Nonetheless, just months ago, a major storm erupted when a photo taken in Dubai of popular Egyptian actor and singer Mohamed Ramadan alongside Israeli singer Omer Adam and Israeli-Arab football star Dia Saba resulted in a boycott of Ramadan in his home country, with his appearances canceled and songs silenced on Egyptian radio stations for several months.

The supreme leader

During his initial years in power, Sisi avoided public meetings and photo-ops with Israel’s prime minister, although he knew many top Israeli military and Defense Ministry officials very well. Sisi was part of the Obama administration’s efforts to hold a regional summit with the participation of Israel, Jordan, Egypt, Saudi Arabia and the Palestinian Authority in 2016. He reportedly also met with then-prime minister Benjamin Netanyahu and opposition leader Isaac Herzog but preferred to avoid public scrutiny of these contacts and opted for discretion.

Israelis who know Sisi describe him as a religious man who held solid and critical anti-Israel views, but they appreciate his determined stand against the Muslim Brotherhood takeover of Egypt. “Sisi is nothing short of a miracle,” one of his interlocutors once told me, “perhaps he doesn’t like us much, but he dislikes the Muslim Brotherhood much more.”

Power games

It is no secret that the US is trying to distance itself from the Middle East and its many troubles. Its ambiguous policy on Syria, mistakes in Libya and the prevailing perception among the Arabs that the Americans abandoned their ally president Mubarak at the time, along with the US pullout from Afghanistan and Iraq, have prompted a rapprochement between Egypt and the competing powers – China and Russia.

While the US is slashing military aid to Egypt (by 10%, for now) over its human rights infractions, China, which is less interested in Egyptian human rights, is building the country’s new administrative capital. Russia, for its part, is building the country’s first nuclear reactor at el-Daba’a site, expanding its industrial zone on the shores of the Suez Canal and selling Egypt state-of-the-art weapons, among them the SU-35, competitor to the American F-35 stealth fighters.

The general orientation is clear – Egypt does not intend to replace the US with Russia or China, but it would like to have its cake and eat it, and prompt these two powers to compete for its favors.

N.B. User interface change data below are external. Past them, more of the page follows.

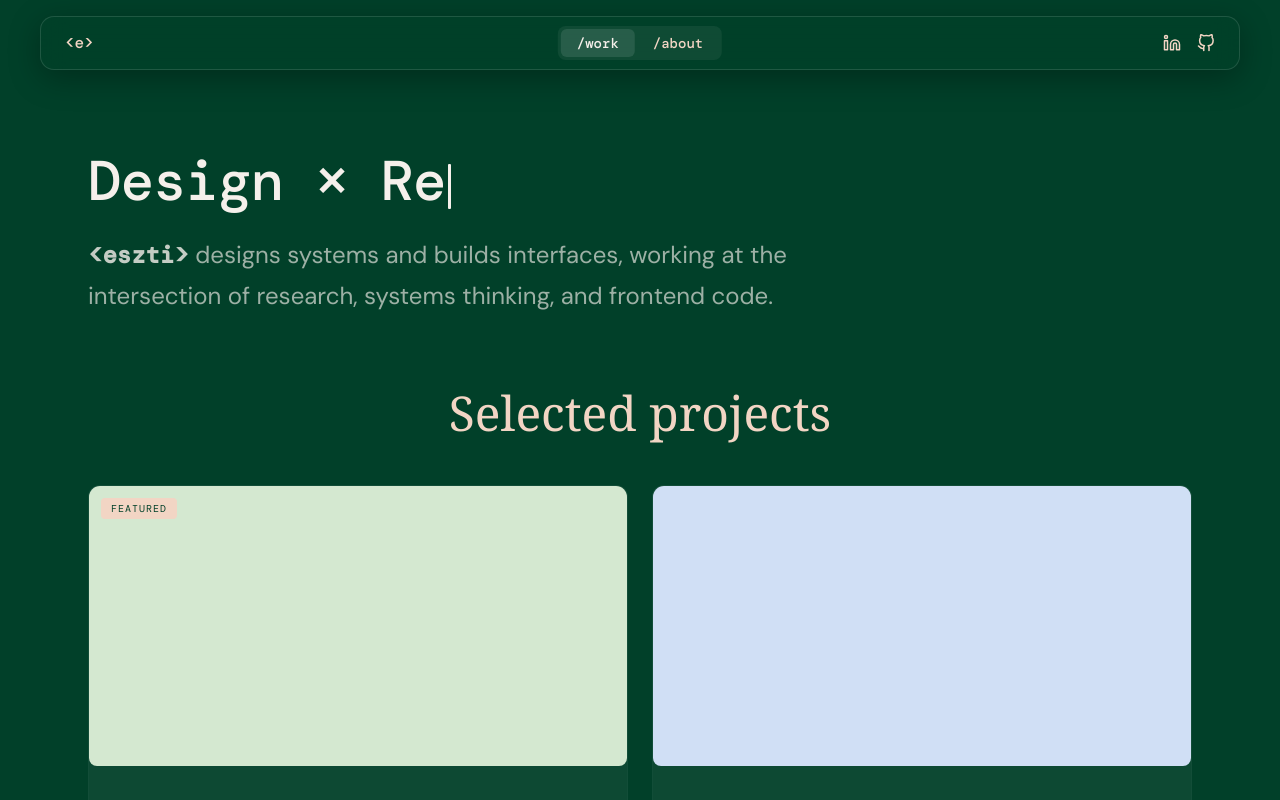
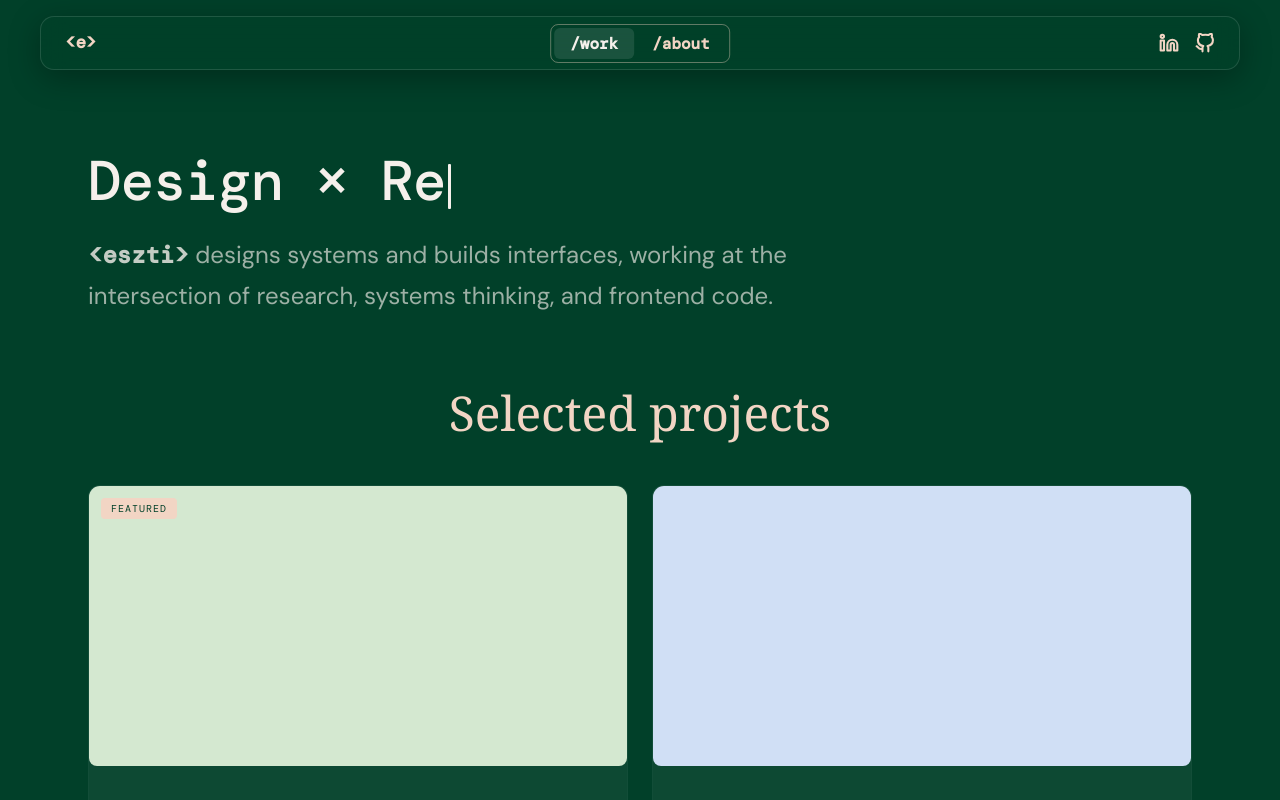
Before and after one commit to esztike/portfolio, a React (Vite) app: page / in a window 1280 px wide. Shown: the top 800 px of the page. Built offline with nearby package versions, Linux system fonts and the light colour scheme; a web font is replaced by a local one.

Commit message:
homepage: navbar: resize text, icons

```diff
--- a/src/components/layout/Logo.css
+++ b/src/components/layout/Logo.css
@@ -4,8 +4,8 @@
   text-decoration: none;
   color: var(--color-pink);
   font-family: "DM Mono", monospace;
-  font-size: 1rem;
-  font-weight: 500;
+  font-size: 1.1rem;
+  font-weight: 600;
   letter-spacing: -0.01em;
   line-height: 1;
   cursor: pointer;
--- a/src/components/layout/Nav.css
+++ b/src/components/layout/Nav.css
@@ -1,3 +1,5 @@
+@import "../../styles/tokens.css";
+
 .nav-header {
   position: fixed;
   top: 16px;
@@ -33,15 +35,16 @@
   display: flex;
   align-items: center;
   gap: 2px;
-  background: rgba(255, 255, 255, 0.06);
+  /* background: rgba(255, 255, 255, 0.06); */
   border-radius: 8px;
   padding: 3px;
+  border: 0.5px solid rgba(242, 213, 196, 0.4);
 }
 
 .nav-tab {
   font-family: "DM Mono", monospace;
-  font-size: 0.875rem;
-  font-weight: 500;
+  font-size: 1rem;
+  font-weight: 600;
   text-decoration: none;
   color: var(--color-pink);
   padding: 5px 16px;
@@ -54,6 +57,7 @@
 .nav-tab.active {
   background: rgba(255, 255, 255, 0.1);
   color: var(--color-neutral);
+  /* border: 0.5px solid var(--color-neutral); */
 }
 
 .nav-socials {
--- a/src/components/layout/Nav.jsx
+++ b/src/components/layout/Nav.jsx
@@ -32,12 +32,12 @@ function Nav() {
             aria-label="LinkedIn"
           >
             <svg
-              width="18"
-              height="18"
+              width="20"
+              height="20"
               viewBox="0 0 24 24"
               fill="none"
               stroke="currentColor"
-              strokeWidth="2"
+              strokeWidth="2.5"
               strokeLinecap="round"
               strokeLinejoin="round"
             >
@@ -53,12 +53,12 @@ function Nav() {
             aria-label="GitHub"
           >
             <svg
-              width="18"
-              height="18"
+              width="20"
+              height="20"
               viewBox="0 0 24 24"
               fill="none"
               stroke="currentColor"
-              strokeWidth="2"
+              strokeWidth="2.5"
               strokeLinecap="round"
               strokeLinejoin="round"
             >
```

Sisi dreams of restoring Egypt’s battered regional status. He would like to turn Egypt once again into the regional leader of the olden days and has therefore been investing a fortune in mammoth national projects such as expanding the Suez Canal, as well as in a comprehensive military buildup. In the short term, Israel does not expect a clash with Egypt and is not concerned by this buildup, but in the long term, it cannot ignore the erosion of its qualitative military edge and Egypt’s accelerated weapons shopping, courtesy of the Arab Gulf states.


Egypt is important to Israel and vice versa. The Israeli government wisely decided to invest time and energy in improving ties with Cairo; alas some encouraging signs of melting the icy relations are also coming from Cairo. Peace with Egypt is strategic and of tremendous importance to Israel. The tight security cooperation must not obliterate a sober view of Egypt’s rearmament and its future implications for Israel’s security. It’s paramount for Israel not to solely develop the security ties, but also economic, diplomatic and cultural relations with Cairo.

The writer, a former MK, is director of the Mitvim Institute program on Israel-Middle East relations.